"When you are inspired by some great purpose, some extraordinary project, all your thoughts break their bounds. Your mind transcends limitations, your consciousness expands in every direction, and you find yourself in a new, great and wonderful world. Dormant forces, faculties and talents come alive, and you discover yourself to be a greater person by far than you ever dreamt yourself to be."
Maharishi Patanjali Yoga Sutra before 2200 years.
Earth's structure has three parts — an outer silicate solid crust (till about
30km from the surface), a viscous mantle (2,900km thick) below the crust and a
core (3,500km diameter) at the center. The uppermost part of the mantle and the
crust is broken into seven major tectonic plates — African, Australian,
Eurasian, North American, South American, and Pacific. The motion of these
plates against each other causes earthquakes.
How is an earthquake measured?
in the form of seismic waves is released after an earthquake and seismometers
measure its amplitude to calculate the quake's intensity. For a long time,
earthquakes were measured on the Richter scale. Since the scale was based on
conditions in California and was not reliable in measuring large earthquakes,
it was replaced by a 'moment magnitude' scale in the 1970s.
Why is the Himalayan region more

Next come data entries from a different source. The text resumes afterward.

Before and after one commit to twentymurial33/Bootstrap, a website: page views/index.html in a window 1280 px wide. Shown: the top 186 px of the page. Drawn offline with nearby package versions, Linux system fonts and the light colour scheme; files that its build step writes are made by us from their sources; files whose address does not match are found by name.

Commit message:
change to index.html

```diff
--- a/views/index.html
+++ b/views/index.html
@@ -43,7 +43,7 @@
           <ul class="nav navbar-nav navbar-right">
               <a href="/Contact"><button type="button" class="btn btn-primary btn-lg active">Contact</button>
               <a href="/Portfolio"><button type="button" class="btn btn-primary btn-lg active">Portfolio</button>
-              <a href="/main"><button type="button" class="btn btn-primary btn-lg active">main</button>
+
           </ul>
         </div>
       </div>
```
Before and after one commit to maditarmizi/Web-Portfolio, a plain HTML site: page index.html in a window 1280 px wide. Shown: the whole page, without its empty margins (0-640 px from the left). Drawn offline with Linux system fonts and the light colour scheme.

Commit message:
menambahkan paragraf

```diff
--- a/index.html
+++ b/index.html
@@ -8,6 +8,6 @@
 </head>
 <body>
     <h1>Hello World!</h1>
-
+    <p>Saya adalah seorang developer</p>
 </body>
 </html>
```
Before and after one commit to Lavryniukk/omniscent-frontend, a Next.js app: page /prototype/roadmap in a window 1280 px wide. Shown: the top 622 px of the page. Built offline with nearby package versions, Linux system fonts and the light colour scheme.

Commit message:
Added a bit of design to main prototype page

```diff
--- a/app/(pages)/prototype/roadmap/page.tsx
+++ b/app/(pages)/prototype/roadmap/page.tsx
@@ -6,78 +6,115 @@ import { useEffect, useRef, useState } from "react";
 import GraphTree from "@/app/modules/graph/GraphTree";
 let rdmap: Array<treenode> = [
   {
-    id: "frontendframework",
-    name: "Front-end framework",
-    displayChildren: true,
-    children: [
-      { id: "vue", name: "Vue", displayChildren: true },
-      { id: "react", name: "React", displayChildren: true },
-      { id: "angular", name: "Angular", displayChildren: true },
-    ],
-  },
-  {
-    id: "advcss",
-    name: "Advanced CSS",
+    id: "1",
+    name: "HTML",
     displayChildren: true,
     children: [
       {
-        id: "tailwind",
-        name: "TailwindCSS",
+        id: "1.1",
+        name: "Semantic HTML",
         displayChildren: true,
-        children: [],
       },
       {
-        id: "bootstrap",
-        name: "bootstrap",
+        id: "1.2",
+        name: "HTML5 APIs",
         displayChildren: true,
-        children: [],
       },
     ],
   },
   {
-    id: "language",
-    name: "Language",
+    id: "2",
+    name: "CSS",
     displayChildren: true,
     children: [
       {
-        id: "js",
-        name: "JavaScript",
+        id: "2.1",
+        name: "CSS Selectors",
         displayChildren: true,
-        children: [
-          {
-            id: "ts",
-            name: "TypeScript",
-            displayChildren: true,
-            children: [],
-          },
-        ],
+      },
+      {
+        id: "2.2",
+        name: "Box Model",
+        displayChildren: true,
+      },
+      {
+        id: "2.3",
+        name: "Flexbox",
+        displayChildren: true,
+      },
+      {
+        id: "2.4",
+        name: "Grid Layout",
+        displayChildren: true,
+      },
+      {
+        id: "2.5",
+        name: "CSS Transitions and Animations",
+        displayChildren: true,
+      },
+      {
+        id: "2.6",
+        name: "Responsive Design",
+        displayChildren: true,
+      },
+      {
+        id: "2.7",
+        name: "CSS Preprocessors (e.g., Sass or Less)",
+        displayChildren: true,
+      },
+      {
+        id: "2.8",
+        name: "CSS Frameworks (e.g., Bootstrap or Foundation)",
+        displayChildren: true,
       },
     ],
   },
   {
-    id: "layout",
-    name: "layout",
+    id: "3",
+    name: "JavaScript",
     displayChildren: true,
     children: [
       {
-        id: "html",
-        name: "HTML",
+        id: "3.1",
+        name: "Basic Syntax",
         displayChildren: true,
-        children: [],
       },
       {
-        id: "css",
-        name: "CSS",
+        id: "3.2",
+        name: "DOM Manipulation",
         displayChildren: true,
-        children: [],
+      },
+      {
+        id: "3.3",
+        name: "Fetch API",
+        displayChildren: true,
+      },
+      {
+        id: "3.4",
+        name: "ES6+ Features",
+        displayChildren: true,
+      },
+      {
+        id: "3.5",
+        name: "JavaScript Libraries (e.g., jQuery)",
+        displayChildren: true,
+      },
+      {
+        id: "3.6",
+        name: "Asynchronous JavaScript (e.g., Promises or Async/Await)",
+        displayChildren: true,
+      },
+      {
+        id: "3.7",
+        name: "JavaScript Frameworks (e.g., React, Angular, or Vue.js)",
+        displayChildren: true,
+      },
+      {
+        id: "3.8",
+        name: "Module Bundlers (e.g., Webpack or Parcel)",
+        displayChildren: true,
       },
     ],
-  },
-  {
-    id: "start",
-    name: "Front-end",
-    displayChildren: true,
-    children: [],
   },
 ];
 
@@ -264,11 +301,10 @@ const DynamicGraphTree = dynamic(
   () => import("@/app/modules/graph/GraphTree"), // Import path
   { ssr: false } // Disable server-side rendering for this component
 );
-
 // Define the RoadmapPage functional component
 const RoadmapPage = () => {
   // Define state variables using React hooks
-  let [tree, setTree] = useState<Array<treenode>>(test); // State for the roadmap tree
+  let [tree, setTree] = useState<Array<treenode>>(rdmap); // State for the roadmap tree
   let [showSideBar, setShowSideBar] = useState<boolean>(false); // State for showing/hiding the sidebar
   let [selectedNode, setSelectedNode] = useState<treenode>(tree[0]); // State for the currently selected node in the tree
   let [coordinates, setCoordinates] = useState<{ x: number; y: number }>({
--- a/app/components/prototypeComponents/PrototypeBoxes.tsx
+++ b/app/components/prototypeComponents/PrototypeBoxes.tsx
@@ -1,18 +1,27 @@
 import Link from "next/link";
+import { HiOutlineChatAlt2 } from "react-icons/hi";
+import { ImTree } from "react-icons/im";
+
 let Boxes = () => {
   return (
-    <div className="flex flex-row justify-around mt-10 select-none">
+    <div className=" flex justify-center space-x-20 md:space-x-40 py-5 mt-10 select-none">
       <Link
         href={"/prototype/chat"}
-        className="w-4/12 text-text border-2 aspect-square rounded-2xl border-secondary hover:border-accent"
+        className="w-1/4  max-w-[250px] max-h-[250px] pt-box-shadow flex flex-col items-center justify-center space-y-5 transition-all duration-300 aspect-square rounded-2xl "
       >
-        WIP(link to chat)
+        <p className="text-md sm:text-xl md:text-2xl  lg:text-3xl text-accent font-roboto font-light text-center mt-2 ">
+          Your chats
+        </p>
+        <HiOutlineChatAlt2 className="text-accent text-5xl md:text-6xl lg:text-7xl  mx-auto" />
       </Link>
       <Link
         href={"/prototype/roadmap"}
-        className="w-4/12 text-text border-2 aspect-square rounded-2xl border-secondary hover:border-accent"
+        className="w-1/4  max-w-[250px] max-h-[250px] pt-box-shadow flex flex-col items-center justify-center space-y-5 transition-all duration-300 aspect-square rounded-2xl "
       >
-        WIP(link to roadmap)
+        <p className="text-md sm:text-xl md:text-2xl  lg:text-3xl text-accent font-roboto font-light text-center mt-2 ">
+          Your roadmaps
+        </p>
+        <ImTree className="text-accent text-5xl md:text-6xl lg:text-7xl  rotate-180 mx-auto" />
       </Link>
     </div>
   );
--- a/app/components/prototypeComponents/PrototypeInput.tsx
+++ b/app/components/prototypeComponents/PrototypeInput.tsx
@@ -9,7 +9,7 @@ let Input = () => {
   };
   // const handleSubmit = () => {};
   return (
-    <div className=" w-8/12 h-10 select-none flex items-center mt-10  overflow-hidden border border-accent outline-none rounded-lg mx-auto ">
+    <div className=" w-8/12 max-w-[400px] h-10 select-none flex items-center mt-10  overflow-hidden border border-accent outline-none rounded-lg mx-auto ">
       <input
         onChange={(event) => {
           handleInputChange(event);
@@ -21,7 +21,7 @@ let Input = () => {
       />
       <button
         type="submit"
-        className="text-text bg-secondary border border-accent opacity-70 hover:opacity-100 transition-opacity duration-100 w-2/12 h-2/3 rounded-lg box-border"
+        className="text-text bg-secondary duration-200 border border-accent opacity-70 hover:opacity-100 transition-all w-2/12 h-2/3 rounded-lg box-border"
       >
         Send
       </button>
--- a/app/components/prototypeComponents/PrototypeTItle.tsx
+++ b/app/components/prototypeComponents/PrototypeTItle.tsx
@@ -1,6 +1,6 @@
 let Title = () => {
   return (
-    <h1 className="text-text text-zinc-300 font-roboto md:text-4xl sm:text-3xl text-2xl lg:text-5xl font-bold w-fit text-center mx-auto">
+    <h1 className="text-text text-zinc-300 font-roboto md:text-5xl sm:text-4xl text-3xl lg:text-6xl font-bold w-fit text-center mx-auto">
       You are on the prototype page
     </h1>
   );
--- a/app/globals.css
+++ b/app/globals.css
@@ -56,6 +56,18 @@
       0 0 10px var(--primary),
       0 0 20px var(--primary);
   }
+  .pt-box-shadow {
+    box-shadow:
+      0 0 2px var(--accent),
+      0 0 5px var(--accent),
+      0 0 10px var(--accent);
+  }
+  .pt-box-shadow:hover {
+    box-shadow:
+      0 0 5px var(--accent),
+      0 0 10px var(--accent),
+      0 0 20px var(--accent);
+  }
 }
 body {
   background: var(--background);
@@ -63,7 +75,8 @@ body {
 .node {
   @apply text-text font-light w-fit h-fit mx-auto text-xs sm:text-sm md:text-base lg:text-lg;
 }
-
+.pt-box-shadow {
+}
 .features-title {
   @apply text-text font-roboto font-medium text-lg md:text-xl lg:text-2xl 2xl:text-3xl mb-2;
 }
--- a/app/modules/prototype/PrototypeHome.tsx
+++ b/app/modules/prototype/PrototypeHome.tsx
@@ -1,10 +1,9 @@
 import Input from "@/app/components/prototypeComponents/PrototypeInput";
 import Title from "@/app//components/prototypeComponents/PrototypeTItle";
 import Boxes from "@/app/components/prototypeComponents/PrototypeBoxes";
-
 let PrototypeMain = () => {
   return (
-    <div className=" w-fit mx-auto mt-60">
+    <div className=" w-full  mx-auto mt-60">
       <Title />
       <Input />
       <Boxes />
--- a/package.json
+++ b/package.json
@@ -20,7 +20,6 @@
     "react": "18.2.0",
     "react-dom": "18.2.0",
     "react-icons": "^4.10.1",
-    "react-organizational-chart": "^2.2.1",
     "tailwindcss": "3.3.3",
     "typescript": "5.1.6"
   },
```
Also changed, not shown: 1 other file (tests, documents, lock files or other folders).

prone to earthquakes?
Indian plate, which is part of the Indo-Australian plate, is moving in a
north-north-east direction and colliding with the Eurasian plate. The Himalayas
came up as a result of this movement. The collision has resulted in the
formation of many fault lines along the region, which has made it highly
susceptible to earthquakes.
Which regions of earth are most
susceptible to earthquakes?
Pacific 'Ring of Fire', a horseshoe shaped region encircling the Pacific Ocean,
accounts for 90% of all earthquakes. This 40,000 km long stretch has 452
volcanoes and is home to over 75% of the world's volcanoes. The next most
active region is the Alpide belt, which lies along Java, Sumatra, the
Himalayas, the Mediterranean, and the Atlantic Ocean.
What are the various seismic zones
to the Indian metrological department, the Bureau of Indian Standards has
grouped the country into four seismic zones, from Zone V, the most active, to
Zone II, the least active. Zone V consists of parts of Jammu and Kashmir,
Himachal Pradesh, Uttarakhand, Rann of Kutch, part of north Bihar and the
Andaman & Nicobar Islands. The remaining parts of Jammu & Kashmir and
Himachal Pradesh, Delhi, Sikkim, northern Uttar Pradesh, Bihar and West Bengal,
parts of Gujarat and small portions of Maharashtra near the west coast and
Rajasthan fall under zone IV (severe intensity zone).